The music in question is meditative, melodic and magisterial, and these beautiful meditations become more strident and forceful as the album progresses. Walentynowicz demonstrates a gentle touch using techniques such as faint delays, lo-fi piano recordings, re-sampling, tasteful dissonance, tone manipulation and drone generation. The first piece, ‘Sun Spot’, starts with an electronic buzz and builds on a three note piano refrain; piano pop like a stop-motion ‘Moments In Love’ by The Art of Noise. Glowicka inserts a well-judged reverse effect at the end. The following piece, ‘Transient’, begins with same electronic buzz and three note piano refrain but then develops the music with field recordings from inside a concrete bunker. ‘Favola’ continues the sonic abstraction of the core elements, this time the piano is played staccato in the high register, while horror film style reverse effects are inlaid.
The title track heralds a change in mood. The notes becoming discordant and out-of-phase, as if there were two versions of the piece running simultaneously slightly out of time with each other. One piano is close up in the mix, the other distant. Very pleasant, particularly with the aforementioned tasteful dissonance dialled back in. It occurred to me that this track, ‘Red Sun’, could sit very well in the ECM catalogue. Then follows the two longest pieces on the disc, at 14 and 17 minutes respectively. ‘Retina’ begins with the bare essentials. The technique of one piano close up again as in ‘Red Sun’, the second seemingly far away. Glowicka utilises reversed long piano notes to good effect. ‘Presence’, however, is less successful. Notionally a solo piano piece augmented by digital processing, its slow pace and unimaginative stepping-through of effects produces not the desired effect of an edgy ambience but instead abject boredom in this listener. A silence inserted around the twelve minute mark serves not to refresh the piece or aid its structural integrity, it confuses me as to why it’s there, frankly. The whole thing is just a little airless and soulless for me.
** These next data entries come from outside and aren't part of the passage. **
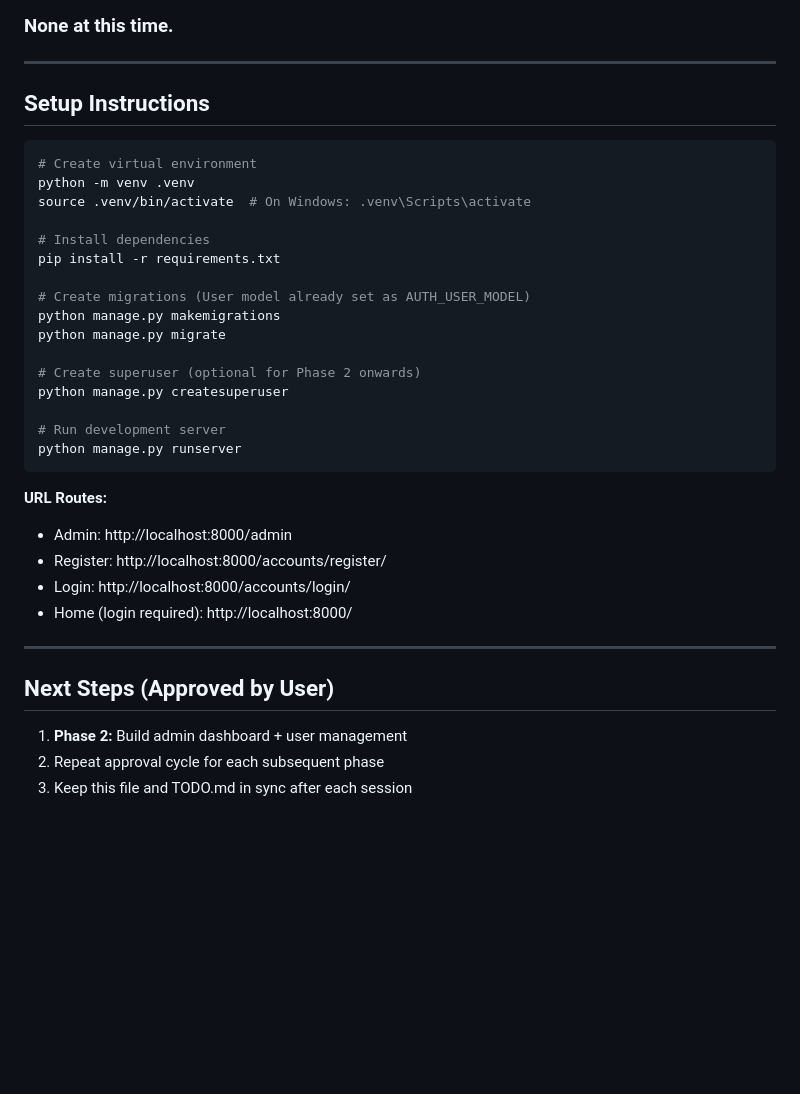
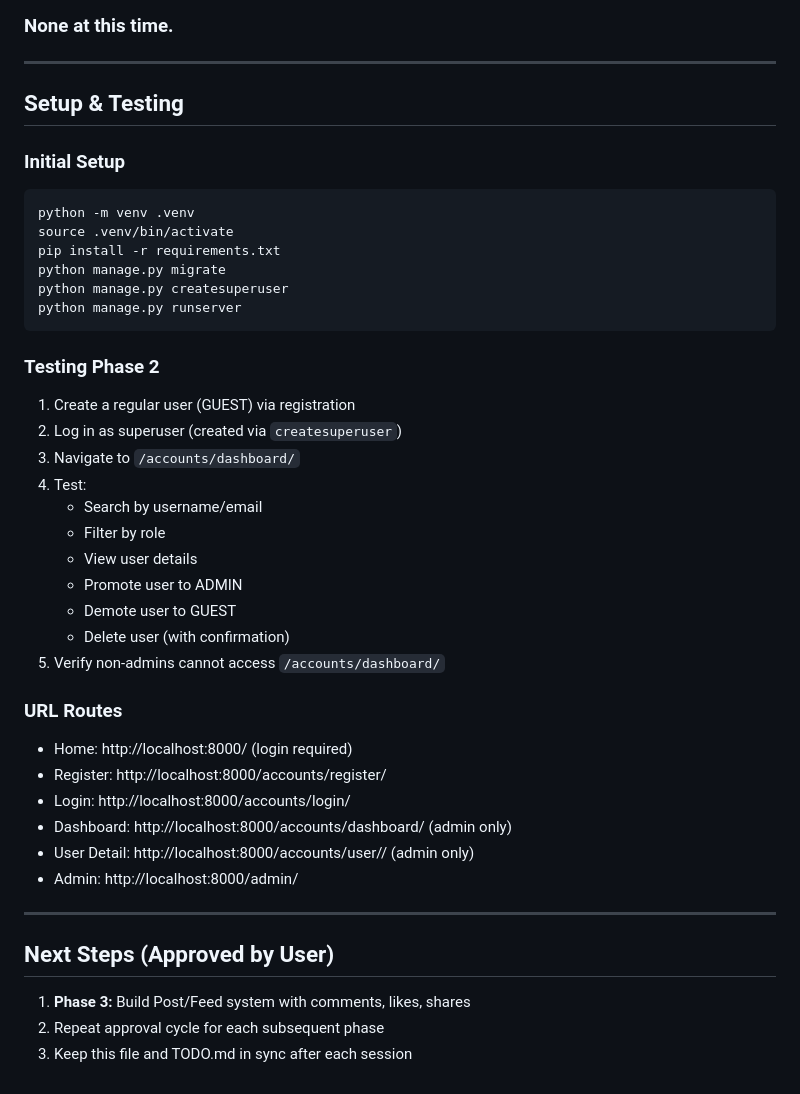
Before and after one commit to arkytessa-sys/TheRevilutionOfNotCoding, a Markdown page: PROJECT_STATUS.md, the part around one of its changes. GitHub-like rendering; blank space fills up the shorter version.

````diff
--- a/PROJECT_STATUS.md
+++ b/PROJECT_STATUS.md
@@ -144,37 +144,43 @@ Admin dashboard depends on Phase 1's `role` field being indexed (✓ already don
 
 ---
 
-## Setup Instructions
+## Setup & Testing
 
+### Initial Setup
 ```bash
-# Create virtual environment
 python -m venv .venv
-source .venv/bin/activate  # On Windows: .venv\Scripts\activate
-
-# Install dependencies
+source .venv/bin/activate
 pip install -r requirements.txt
-
-# Create migrations (User model already set as AUTH_USER_MODEL)
-python manage.py makemigrations
 python manage.py migrate
-
-# Create superuser (optional for Phase 2 onwards)
 python manage.py createsuperuser
-
-# Run development server
 python manage.py runserver
 ```
 
-**URL Routes:**
-- Admin: http://localhost:8000/admin
+### Testing Phase 2
+1. Create a regular user (GUEST) via registration
+2. Log in as superuser (created via `createsuperuser`)
+3. Navigate to `/accounts/dashboard/`
+4. Test:
+   - Search by username/email
+   - Filter by role
+   - View user details
+   - Promote user to ADMIN
+   - Demote user to GUEST
+   - Delete user (with confirmation)
+5. Verify non-admins cannot access `/accounts/dashboard/`
+
+### URL Routes
+- Home: http://localhost:8000/ (login required)
 - Register: http://localhost:8000/accounts/register/
 - Login: http://localhost:8000/accounts/login/
-- Home (login required): http://localhost:8000/
+- Dashboard: http://localhost:8000/accounts/dashboard/ (admin only)
+- User Detail: http://localhost:8000/accounts/user/<id>/ (admin only)
+- Admin: http://localhost:8000/admin/
 
 ---
 
 ## Next Steps (Approved by User)
 
-1. **Phase 2:** Build admin dashboard + user management
+1. **Phase 3:** Build Post/Feed system with comments, likes, shares
 2. Repeat approval cycle for each subsequent phase
 3. Keep this file and TODO.md in sync after each session
````
Also changed, not shown: other parts of PROJECT_STATUS.md (+89 -89 lines).
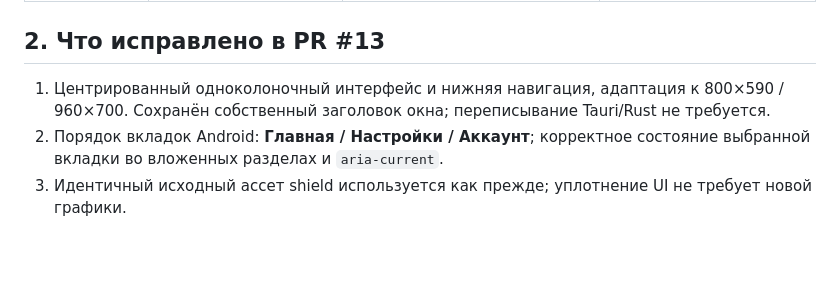
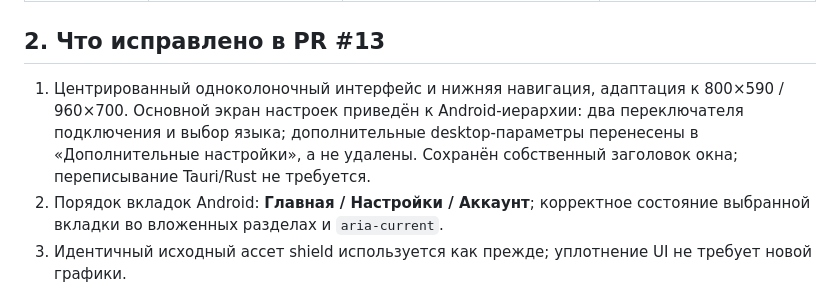
Before and after one commit to Brof14/ByMeVPN-app-windows, a Markdown page: docs/ANDROID_PARITY_WINDOWS_AUDIT_2026-11-06.md, the part around the change. GitHub-like rendering; blank space fills up the shorter version.

Commit message:
docs: record Android SettingsScreen parity and moved Windows-specific options

```diff
--- a/docs/ANDROID_PARITY_WINDOWS_AUDIT_2026-11-06.md
+++ b/docs/ANDROID_PARITY_WINDOWS_AUDIT_2026-11-06.md
@@ -27,7 +27,7 @@
 
 ## 2. Что исправлено в PR #13
 
-1. Центрированный одноколоночный интерфейс и нижняя навигация, адаптация к 800×590 / 960×700. Сохранён собственный заголовок окна; переписывание Tauri/Rust не требуется.
+1. Центрированный одноколоночный интерфейс и нижняя навигация, адаптация к 800×590 / 960×700. Основной экран настроек приведён к Android-иерархии: два переключателя подключения и выбор языка; дополнительные desktop-параметры перенесены в «Дополнительные настройки», а не удалены. Сохранён собственный заголовок окна; переписывание Tauri/Rust не требуется.
 2. Порядок вкладок Android: **Главная / Настройки / Аккаунт**; корректное состояние выбранной вкладки во вложенных разделах и `aria-current`.
 3. Идентичный исходный ассет shield используется как прежде; уплотнение UI не требует новой графики.
 4. RU/EN-переводы вложенных страниц «Устройства», «Автопродление», «Помощь», «Дополнительные настройки», части триала/оплаты/кнопок окна; системный язык по умолчанию; исправлена версия интерфейса до 1.2.3.
```
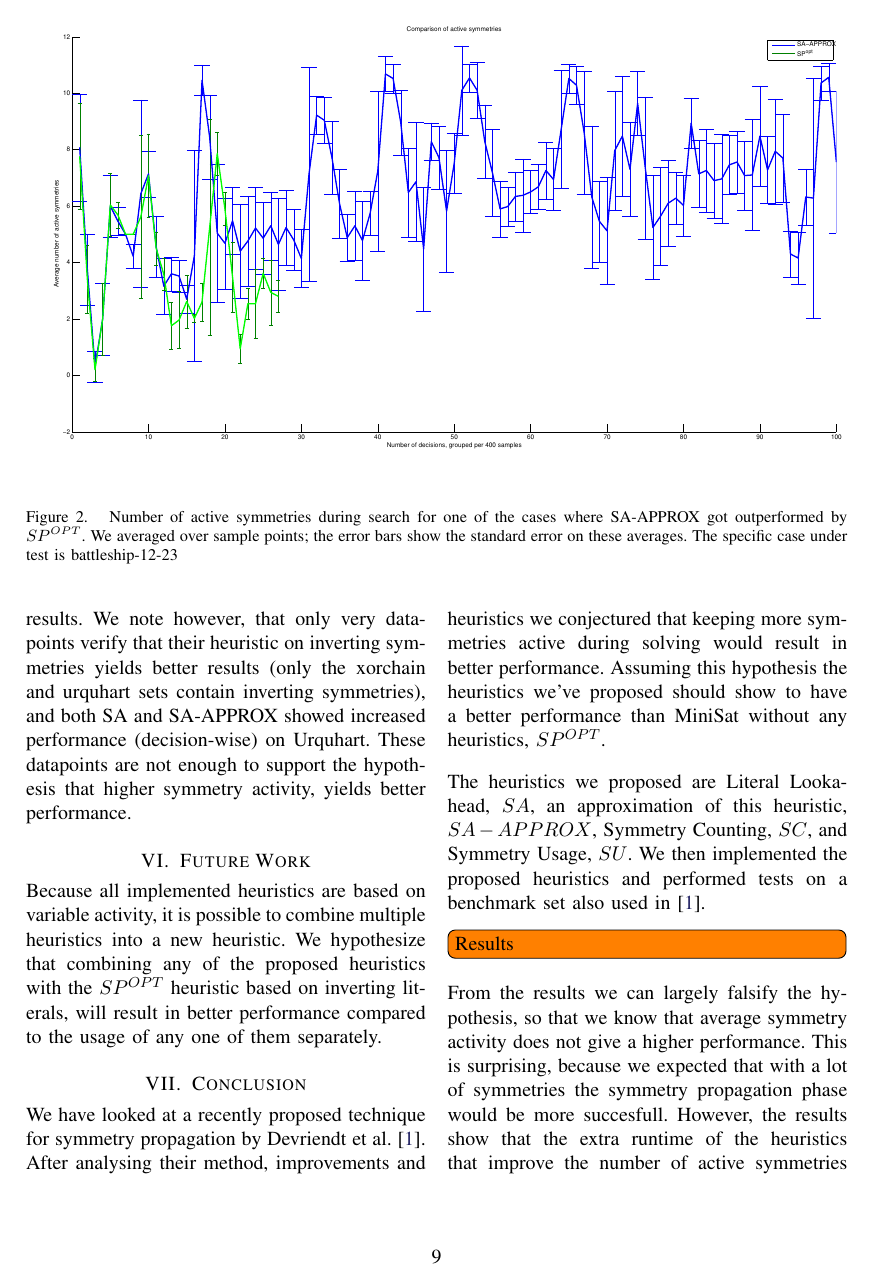
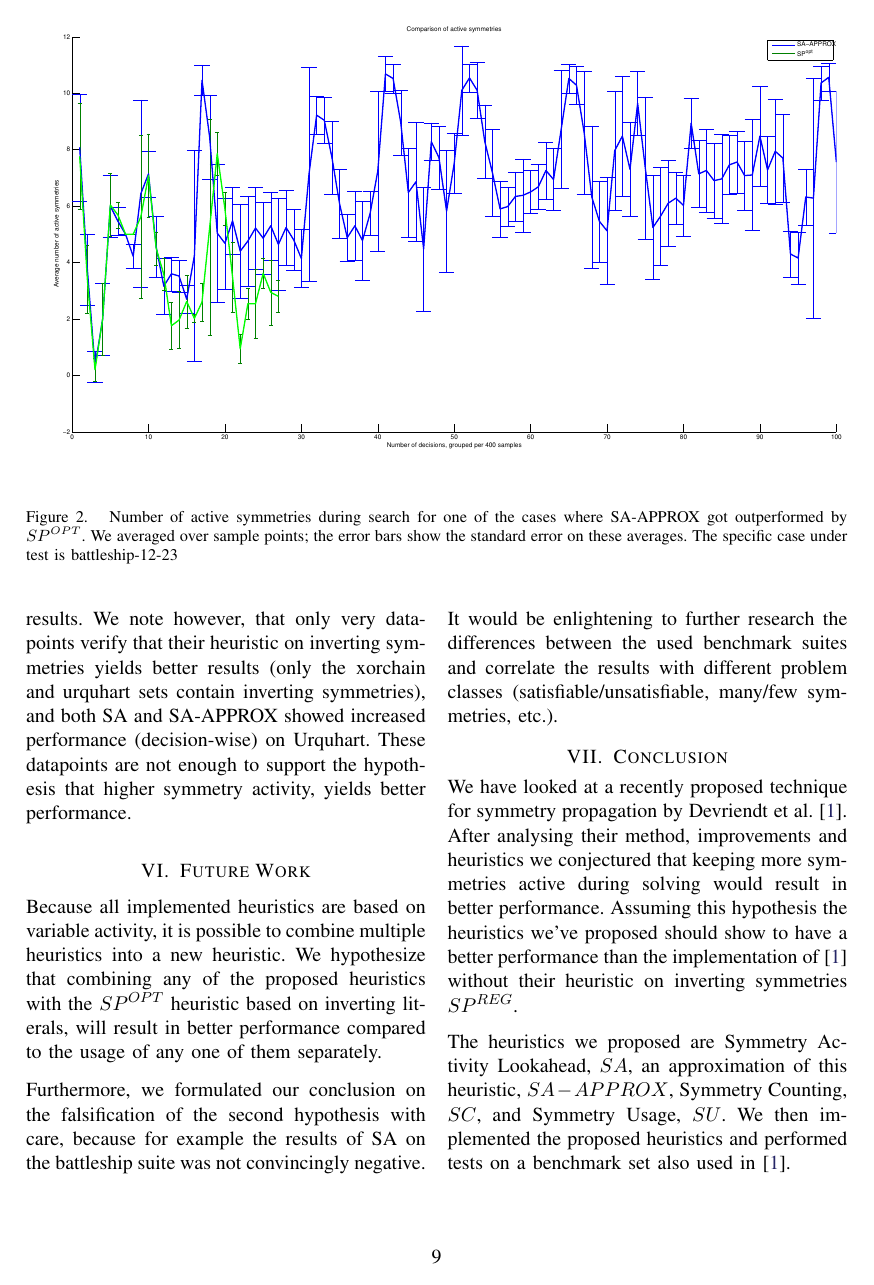
Before and after one commit to ajrouvoet/symmetry, a LaTeX paper (paper/symmetry.tex, which reads paper/conclusion.tex, paper/futurework.tex): page 9 of 13. Compiled offline with pdfLaTeX.

Commit message:
Improved conclusion and future work

```diff
--- a/paper/conclusion.tex
+++ b/paper/conclusion.tex
@@ -2,14 +2,10 @@ We have looked at a recently proposed technique for symmetry propagation by Devr
 After analysing their method, improvements and heuristics we conjectured that
 keeping more symmetries active during solving would result in better performance.
 Assuming this hypothesis the heuristics we've proposed should show to have a better performance than
-MiniSat without any heuristics, $SP^{OPT}$.
+the implementation of \cite{devriendt2012symmetry} without their heuristic on inverting symmetries
+$SP^{REG}$.
 
-The heuristics we proposed are Literal Lookahead, $SA$, an approximation of this heuristic, $SA-APPROX$,
-Symmetry Counting, $SC$, and Symmetry Usage, $SU$.
-We then implemented the proposed heuristics and performed tests on a benchmark set also used in~\cite{devriendt2012symmetry}.
-\todoi{Results}
-From the results we can largely falsify the hypothesis,
-so that we know that average symmetry activity does not give a higher performance.
-This is surprising, because we expected that with a lot of symmetries the symmetry propagation phase would be more succesfull.
-However, the results show that the extra runtime of the heuristics
-that improve the number of active symmetries does not outweigh the benefits of more active symmetries.
+The heuristics we proposed are Symmetry Activity Lookahead, $SA$, an approximation of this
+heuristic, $SA-APPROX$, Symmetry Counting, $SC$, and Symmetry Usage, $SU$.
+We then implemented the proposed heuristics and performed tests on a benchmark set also used
+in~\cite{devriendt2012symmetry}.
--- a/paper/futurework.tex
+++ b/paper/futurework.tex
@@ -4,3 +4,9 @@ multiple heuristics into a new heuristic.
 We hypothesize that combining any of the proposed heuristics with the $SP^{OPT}$ heuristic based on
 inverting literals, will result in better performance compared to the usage of any one of them
 separately.
+
+Furthermore, we formulated our conclusion on the falsification of the second hypothesis with care,
+because for example the results of SA on the battleship suite was not convincingly negative.
+It would be enlightening to further research the differences between the used benchmark suites and
+correlate the results with different problem classes (satisfiable/unsatisfiable, many/few
+symmetries, etc.).
```
Also changed, not shown: paper/conclusion.tex (13 more changed lines), 1 other file.
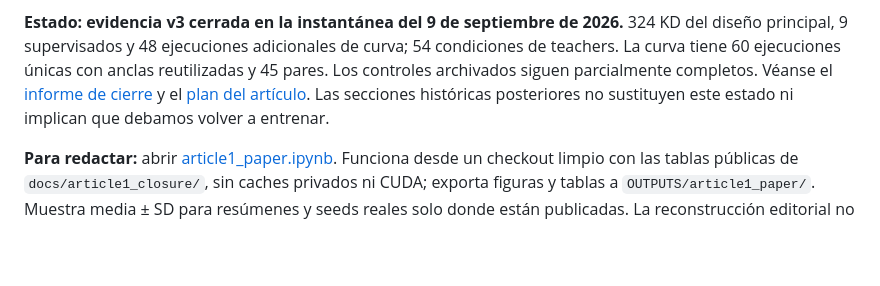
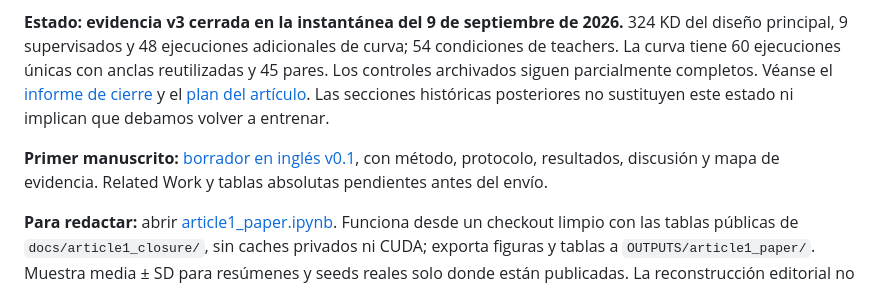
Before and after one commit to roimtnez/KD_v5__, a Markdown page: README.md, the part around the change. Drawn GitHub-style; blank space fills up the shorter version.

```diff
--- a/README.md
+++ b/README.md
@@ -9,6 +9,8 @@ reutilizadas y 45 pares. Los controles archivados siguen parcialmente completos.
 Véanse el [informe de cierre](docs/article1_closure/report.md) y el
 [plan del artículo](docs/article1_paper/plan.md). Las secciones históricas posteriores
 no sustituyen este estado ni implican que debamos volver a entrenar.
+
+**Primer manuscrito:** [borrador en inglés v0.1](docs/article1_paper/manuscript.md), con método, protocolo, resultados, discusión y mapa de evidencia. Related Work y tablas absolutas pendientes antes del envío.
 
 **Para redactar:** abrir [article1_paper.ipynb](notebooks/article1_paper.ipynb).
 Funciona desde un checkout limpio con las tablas públicas de `docs/article1_closure/`,
```
Also changed, not shown: docs/article1_paper/manuscript.md (added, +205 -0 lines).
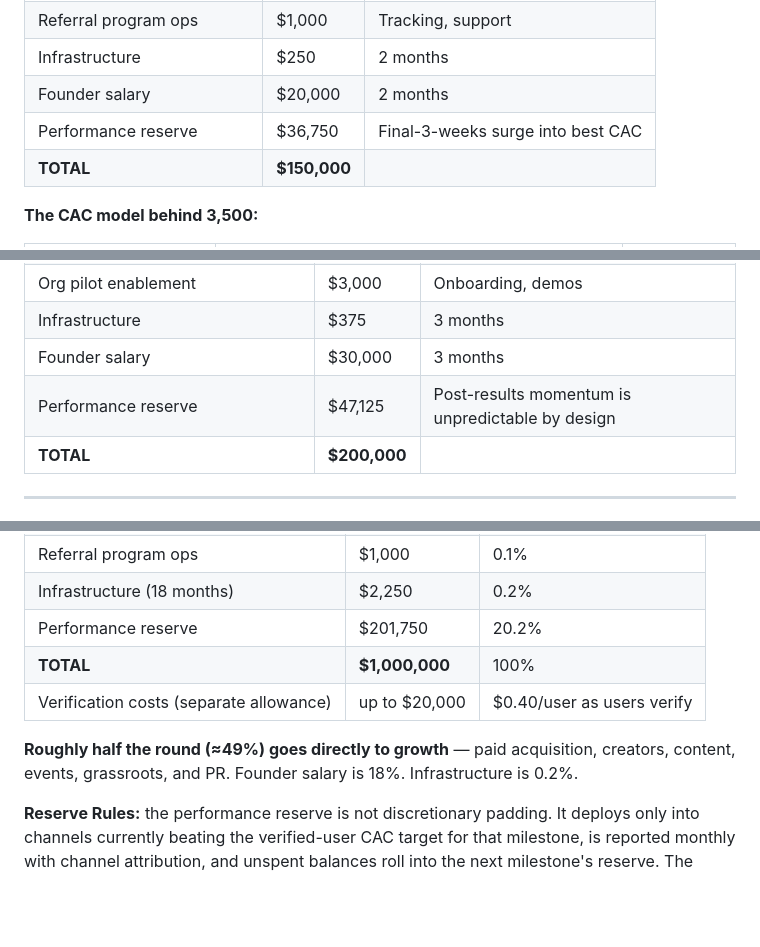
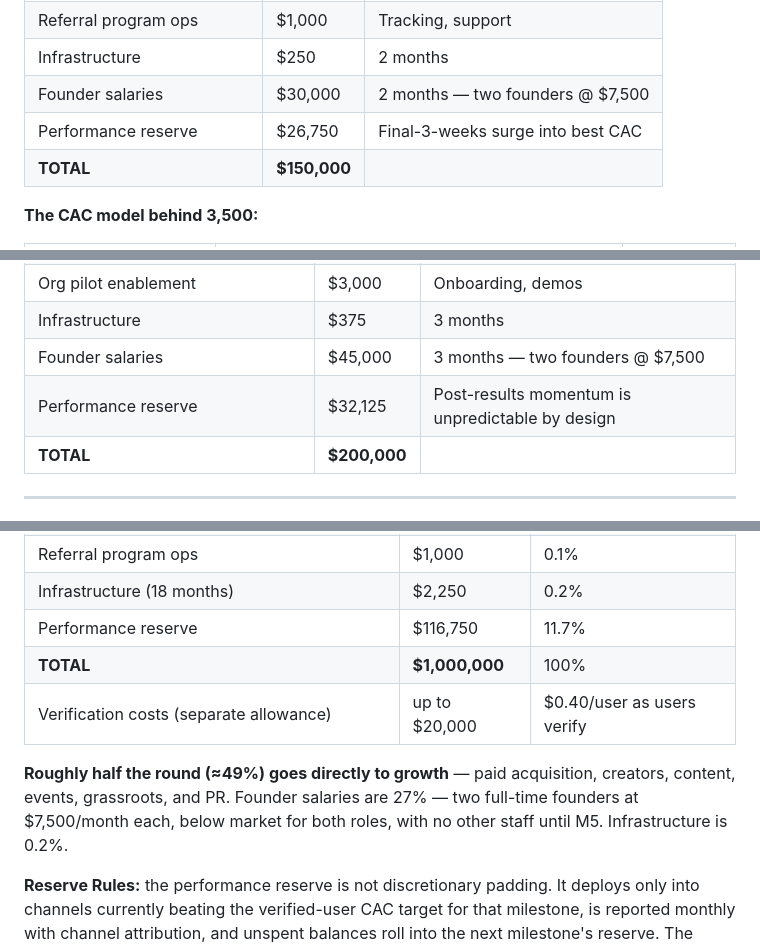
Before and after one commit to LStar977/rpv-mobile-clone, a Markdown page: content/investor-milestone-plan-v4.md, 3 parts joined by grey strips. GitHub-like rendering; blank space fills up the shorter version.

```diff
--- a/content/investor-milestone-plan-v4.md
+++ b/content/investor-milestone-plan-v4.md
@@ -190,8 +190,8 @@ government-ID verification at scale for a civic purpose.
 | Community management | $5,000 | Moderation at scale |
 | Referral program ops | $1,000 | Tracking, support |
 | Infrastructure | $250 | 2 months |
-| Founder salary | $20,000 | 2 months |
-| Performance reserve | $36,750 | Final-3-weeks surge into best CAC |
+| Founder salaries | $30,000 | 2 months — two founders @ $7,500 |
+| Performance reserve | $26,750 | Final-3-weeks surge into best CAC |
 | **TOTAL** | **$150,000** | |
 
 **The CAC model behind 3,500:**
@@ -243,8 +243,8 @@ built); SaaS North (Ottawa, Nov) with the case study.
 | SaaS North (Ottawa) | $3,500 | B2G + investors |
 | Org pilot enablement | $3,000 | Onboarding, demos |
 | Infrastructure | $375 | 3 months |
-| Founder salary | $30,000 | 3 months |
-| Performance reserve | $47,125 | Post-results momentum is unpredictable by design |
+| Founder salaries | $45,000 | 3 months — two founders @ $7,500 |
+| Performance reserve | $32,125 | Post-results momentum is unpredictable by design |
 | **TOTAL** | **$200,000** | |
 
 ---
@@ -341,12 +341,14 @@ Calgary; convert M4 pilots to paid annual contracts; run the Series Seed process
 | Series Seed prep | $10,000 | 1.0% |
 | Referral program ops | $1,000 | 0.1% |
 | Infrastructure (18 months) | $2,250 | 0.2% |
-| Performance reserve | $201,750 | 20.2% |
+| Performance reserve | $116,750 | 11.7% |
 | **TOTAL** | **$1,000,000** | 100% |
 | Verification costs (separate allowance) | up to $20,000 | $0.40/user as users verify |
 
 **Roughly half the round (≈49%) goes directly to growth** — paid acquisition, creators,
-content, events, grassroots, and PR. Founder salary is 18%. Infrastructure is 0.2%.
+content, events, grassroots, and PR. Founder salaries are 27% — two full-time founders
+at $7,500/month each, below market for both roles, with no other staff until M5.
+Infrastructure is 0.2%.
 
 **Reserve Rules:** the performance reserve is not discretionary padding. It deploys only
 into channels currently beating the verified-user CAC target for that milestone, is
```
Also changed, not shown: other parts of content/investor-milestone-plan-v4.md (+16 -16 lines).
And ‘Absence’ is anything but. Almost four minutes of heavy leaning on the piano keys like a rudderless cruise ship looming toward the shoreline out of the gloom of a stormy night, with no-one at the helm to prevent the inevitable. Red Sun would have benefitted from the exclusion of these last two pieces in my opinion; I’m not saying that they don’t represent another way forward for Glowicka but the ideas within them need more development.
In an effort, perhaps, to appear all the more a polymath, in the inside booklet there is a short story written by Glowicka. This concerns a troubling and seemingly endless series of bizarre encounters with a strange local glazier. And I’ll say no more about that.